Though the likelihood of falling victim to a mass shooter is relatively low, Lindsey said the coverage is necessary given the massive financial impact shootings can have on business.

“It’s certainly not cheap … but small businesses can’t run from it,” he said. “They’re going to be impacted, people won’t come back for a while. There’s all kinds of repercussions as far as what it’s going to cost your business, the same way [fires and floods] cost people their homes.”

Active shooter coverage carries a lot of risk for insurers, which is why many don’t offer it, Lindsey said. When underwriting a new policy, Prime makes sure clients take certain steps to protect themselves from liability in the event of a mass shooting.

“It’s not a lot more of a risk to me as long as you’ll do the things I want you to do, which is to have a plan, which reduces the risks of it ever happening,” he said. “When it does happen, we did everything we could, which is the best we can do.”

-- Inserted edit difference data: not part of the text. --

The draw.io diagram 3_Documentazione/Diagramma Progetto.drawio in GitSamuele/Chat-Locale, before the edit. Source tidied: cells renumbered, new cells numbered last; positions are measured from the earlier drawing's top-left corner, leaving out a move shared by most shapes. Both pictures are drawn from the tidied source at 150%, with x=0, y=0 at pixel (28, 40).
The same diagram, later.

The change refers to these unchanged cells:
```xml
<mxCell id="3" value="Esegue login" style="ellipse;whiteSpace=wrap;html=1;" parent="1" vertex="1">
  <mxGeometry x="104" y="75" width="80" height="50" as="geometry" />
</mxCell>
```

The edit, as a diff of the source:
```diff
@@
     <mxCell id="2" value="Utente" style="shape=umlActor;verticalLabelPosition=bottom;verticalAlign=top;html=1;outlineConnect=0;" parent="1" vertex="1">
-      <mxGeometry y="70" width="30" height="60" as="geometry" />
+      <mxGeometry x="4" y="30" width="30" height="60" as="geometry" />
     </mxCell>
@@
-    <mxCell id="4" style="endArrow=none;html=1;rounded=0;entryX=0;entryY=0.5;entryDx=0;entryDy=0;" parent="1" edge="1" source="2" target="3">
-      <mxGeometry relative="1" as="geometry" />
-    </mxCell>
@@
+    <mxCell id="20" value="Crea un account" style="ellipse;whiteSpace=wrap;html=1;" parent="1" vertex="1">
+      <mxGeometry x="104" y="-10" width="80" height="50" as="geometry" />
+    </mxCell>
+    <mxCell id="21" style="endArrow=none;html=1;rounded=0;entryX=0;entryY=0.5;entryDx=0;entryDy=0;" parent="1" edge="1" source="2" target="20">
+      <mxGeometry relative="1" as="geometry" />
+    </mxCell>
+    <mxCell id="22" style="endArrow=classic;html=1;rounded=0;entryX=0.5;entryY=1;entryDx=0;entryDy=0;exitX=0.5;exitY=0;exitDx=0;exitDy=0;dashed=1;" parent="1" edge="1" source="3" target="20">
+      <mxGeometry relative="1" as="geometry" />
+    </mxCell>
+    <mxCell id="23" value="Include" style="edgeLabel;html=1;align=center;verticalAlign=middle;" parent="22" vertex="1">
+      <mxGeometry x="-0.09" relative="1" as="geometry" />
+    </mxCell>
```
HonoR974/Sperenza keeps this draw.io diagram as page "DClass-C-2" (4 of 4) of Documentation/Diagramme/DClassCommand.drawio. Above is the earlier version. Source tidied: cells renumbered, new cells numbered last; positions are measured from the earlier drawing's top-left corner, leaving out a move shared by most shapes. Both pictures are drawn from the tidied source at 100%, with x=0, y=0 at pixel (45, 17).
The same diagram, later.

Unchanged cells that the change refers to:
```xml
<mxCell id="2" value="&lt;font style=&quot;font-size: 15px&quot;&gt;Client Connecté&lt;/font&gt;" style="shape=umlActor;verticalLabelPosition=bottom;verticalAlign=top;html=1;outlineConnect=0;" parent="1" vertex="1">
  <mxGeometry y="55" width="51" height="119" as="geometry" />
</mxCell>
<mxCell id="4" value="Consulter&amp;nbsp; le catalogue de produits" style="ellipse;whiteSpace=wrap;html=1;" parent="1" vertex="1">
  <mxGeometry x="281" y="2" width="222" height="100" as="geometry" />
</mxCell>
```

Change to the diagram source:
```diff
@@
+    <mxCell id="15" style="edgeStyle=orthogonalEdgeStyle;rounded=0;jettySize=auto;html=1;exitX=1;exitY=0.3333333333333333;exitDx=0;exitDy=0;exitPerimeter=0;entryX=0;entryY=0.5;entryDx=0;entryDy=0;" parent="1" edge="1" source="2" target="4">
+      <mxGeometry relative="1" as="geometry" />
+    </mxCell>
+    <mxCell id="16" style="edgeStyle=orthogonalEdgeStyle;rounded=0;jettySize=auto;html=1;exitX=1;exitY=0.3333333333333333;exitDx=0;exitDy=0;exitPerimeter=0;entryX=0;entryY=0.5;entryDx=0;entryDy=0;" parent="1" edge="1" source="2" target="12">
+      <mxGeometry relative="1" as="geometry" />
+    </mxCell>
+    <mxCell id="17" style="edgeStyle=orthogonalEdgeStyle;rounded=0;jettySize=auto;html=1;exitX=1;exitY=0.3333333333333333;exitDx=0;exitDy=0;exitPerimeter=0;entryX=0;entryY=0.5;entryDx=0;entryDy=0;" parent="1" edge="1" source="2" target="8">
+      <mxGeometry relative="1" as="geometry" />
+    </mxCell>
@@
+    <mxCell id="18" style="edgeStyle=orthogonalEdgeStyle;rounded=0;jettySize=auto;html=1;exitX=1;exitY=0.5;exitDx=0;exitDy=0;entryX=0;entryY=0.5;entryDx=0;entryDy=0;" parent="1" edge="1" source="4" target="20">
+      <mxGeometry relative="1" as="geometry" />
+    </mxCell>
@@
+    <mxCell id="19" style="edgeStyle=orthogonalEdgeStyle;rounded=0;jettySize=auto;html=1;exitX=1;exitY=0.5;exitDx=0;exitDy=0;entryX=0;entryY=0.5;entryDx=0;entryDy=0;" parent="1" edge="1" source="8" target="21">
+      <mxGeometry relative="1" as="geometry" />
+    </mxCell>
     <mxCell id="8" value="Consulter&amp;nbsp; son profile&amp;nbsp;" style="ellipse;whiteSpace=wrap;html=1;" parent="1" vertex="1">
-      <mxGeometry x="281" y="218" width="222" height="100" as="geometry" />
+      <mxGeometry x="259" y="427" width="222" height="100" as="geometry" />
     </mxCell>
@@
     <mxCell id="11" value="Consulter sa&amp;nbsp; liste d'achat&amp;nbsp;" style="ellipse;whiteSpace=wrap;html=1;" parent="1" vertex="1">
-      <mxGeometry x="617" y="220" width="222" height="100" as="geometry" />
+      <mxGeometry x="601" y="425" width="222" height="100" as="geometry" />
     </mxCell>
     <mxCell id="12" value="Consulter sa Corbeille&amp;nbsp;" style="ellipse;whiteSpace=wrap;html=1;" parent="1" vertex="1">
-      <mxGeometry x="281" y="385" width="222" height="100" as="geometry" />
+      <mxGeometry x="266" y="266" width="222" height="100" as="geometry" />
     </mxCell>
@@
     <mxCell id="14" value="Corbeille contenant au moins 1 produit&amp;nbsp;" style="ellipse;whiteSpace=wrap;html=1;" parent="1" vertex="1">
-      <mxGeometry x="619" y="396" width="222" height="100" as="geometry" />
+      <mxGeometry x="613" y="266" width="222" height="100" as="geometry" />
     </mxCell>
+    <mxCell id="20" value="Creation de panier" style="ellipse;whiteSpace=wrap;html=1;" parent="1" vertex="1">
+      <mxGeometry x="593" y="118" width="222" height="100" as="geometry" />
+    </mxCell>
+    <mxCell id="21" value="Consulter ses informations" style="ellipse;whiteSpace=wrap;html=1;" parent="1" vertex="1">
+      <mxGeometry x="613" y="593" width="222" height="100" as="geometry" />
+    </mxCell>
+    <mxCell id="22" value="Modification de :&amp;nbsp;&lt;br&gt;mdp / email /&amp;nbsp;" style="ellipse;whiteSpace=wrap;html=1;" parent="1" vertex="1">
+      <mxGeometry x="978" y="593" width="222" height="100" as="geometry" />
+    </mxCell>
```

Fortification of facilities could prevent mass shootings, but in most cases the cost is too exorbitant for property owners to take on, especially at the store level, said Read Hayes, director of the Loss Prevention Research Council, an organization that works with more than 70 major retail chains on loss and crime-control solutions. 

“We work with retailers that might have thousands or tens of thousands of locations,” he said. “They couldn’t do it, and that’s why you see retailers shutting down across the country in large part because of crime and risk, and employees don’t want to work there.”

Many retail centers provide essential services to shoppers, which means traffic will likely rebound, Lipton said. But the speed of success may largely hinge on whether landlords go the extra mile to show they care about what happened.

“They may want to rebuild and get places open quickly, but dealing with the emotional side of this is not something they’re accustomed to doing,” Lipton said. “Having those difficult conversations is really important to whether the mall or retail center has a life again.”